Fly Away is a gripping, life-enhancing low-budget little film about the physically and emotionally punishing struggles of a single mother raising an autistic child. The actors are so exemplary that it is difficult to imagine this is not a documentary. They might not be household names, but they will be. Jeanne (played by the excellent Beth Broderick) has sacrificed almost every aspect of her own life, devoting herself to her handicapped daughter, Mandy (the remarkable Ashley Rickards, from the TV show One Tree Hill), who is now 16 and scarcely able to brush her own teeth. Constantly suspended from her school for special needs because she’s a danger to herself and the other children, she is also big enough to become a threat to her mother, sometimes shutting down completely but more often flying into howling rages that leave Jeanne covered with bruises. Trying to be a caring parent and still eke out a living working at home on a laptop, which Mandy attacks like a used toy, Jeanne is sometimes relieved of her duties by her ex-husband, Pete, who can’t deal with parenting a disabled child at all, and whose visits always end in disaster. Jeanne has had so little time for herself that she hasn’t felt the touch of a human hand in years. Along comes Tom (Greg Germann), a new neighbor with a rescue dog who develops a fondness for Jeanne and a special relationship with Mandy, too. Tom is too good to be true, but his attempts to bring love to Jeanne’s lonely life are met with a rejection that drives him away. Well-meaning teachers and friends recommend Mandy be institutionalized, but Jeanne adamantly resists any decision that could separate her from the child she loves. The sword has a double edge.
Making an auspicious feature-film debut, triple-threat producer-writer-director Janet Grillo manages the difficult job of taking a wrenching social issue from the pages of real life and turning it into a genuinely likable, often humorous and completely absorbing movie. Still, you get the fits, the screams in the middle of the night, the staccato giggles eating tutti-fruiti cereal (the only food Mandy will touch), the endless battle to balance schooling needs with the medical requirements to keep Mandy alive on a fixed income. With all good intentions, the depression is inevitable. This is no fault of the actors. As the saintly mother, Ms. Broderick is natural as breathing. Mr. Germann is winningly affable, charming and welcome as the kind and generous outsider who offers compassion without condescension. And Ms. Rickards, as the dominating, domineering child, gives a three-dimensional performance that must be experienced to be believed. The way all of these sensitive characters bond is touching and very well written, and the acting is first-rate; Fly Away is a glowing tribute to human survival. Unfortunately, I fear it might be too heartbreaking to generate much interest from a general audience seeking entertainment.

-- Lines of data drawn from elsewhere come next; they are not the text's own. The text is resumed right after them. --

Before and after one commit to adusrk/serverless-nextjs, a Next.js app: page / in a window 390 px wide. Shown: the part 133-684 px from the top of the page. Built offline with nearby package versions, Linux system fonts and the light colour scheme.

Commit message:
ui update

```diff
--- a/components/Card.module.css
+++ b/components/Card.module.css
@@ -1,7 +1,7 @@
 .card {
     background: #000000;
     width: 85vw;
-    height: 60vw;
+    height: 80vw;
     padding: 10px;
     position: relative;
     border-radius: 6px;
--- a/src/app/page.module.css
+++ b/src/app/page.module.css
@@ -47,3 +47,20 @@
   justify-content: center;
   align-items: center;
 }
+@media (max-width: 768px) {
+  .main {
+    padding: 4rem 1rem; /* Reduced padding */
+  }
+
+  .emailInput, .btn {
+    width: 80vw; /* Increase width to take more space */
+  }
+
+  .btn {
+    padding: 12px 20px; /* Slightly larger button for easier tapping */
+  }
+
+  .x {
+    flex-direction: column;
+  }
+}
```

Eventually, life forces Jeanne to confront the problem of how to make the right choices for Mandy’s future-to put her away and save both their lives, or hold on and go down the drain together. Sometimes the truest, most affirmative love one person can offer another is letting go. As admirable as it all is, Fly Away still seems like a Movie of the Week, or one of those “worthy” specials on Hallmark Hall of Fame, which has dealt with the same issue before. Still, this is a movie worth seeing, if for no other reason than the dramatic intensity Ms. Rickards brings to her character. In a class by herself, she deserves, at the very least, an Oscar nomination. Not since Patty Duke in The Miracle Worker has any actor portrayed a handicapped child (especially one with autism) with the same depth of passion and realism. Her emotional range seems to know no limits. She’s more heartbreaking than the movie itself, and that is very high praise indeed.
Running time 80 minutes
Written and directed by Janet Grillo
Starring Beth Broderick, Ashley Rickards, Greg Germann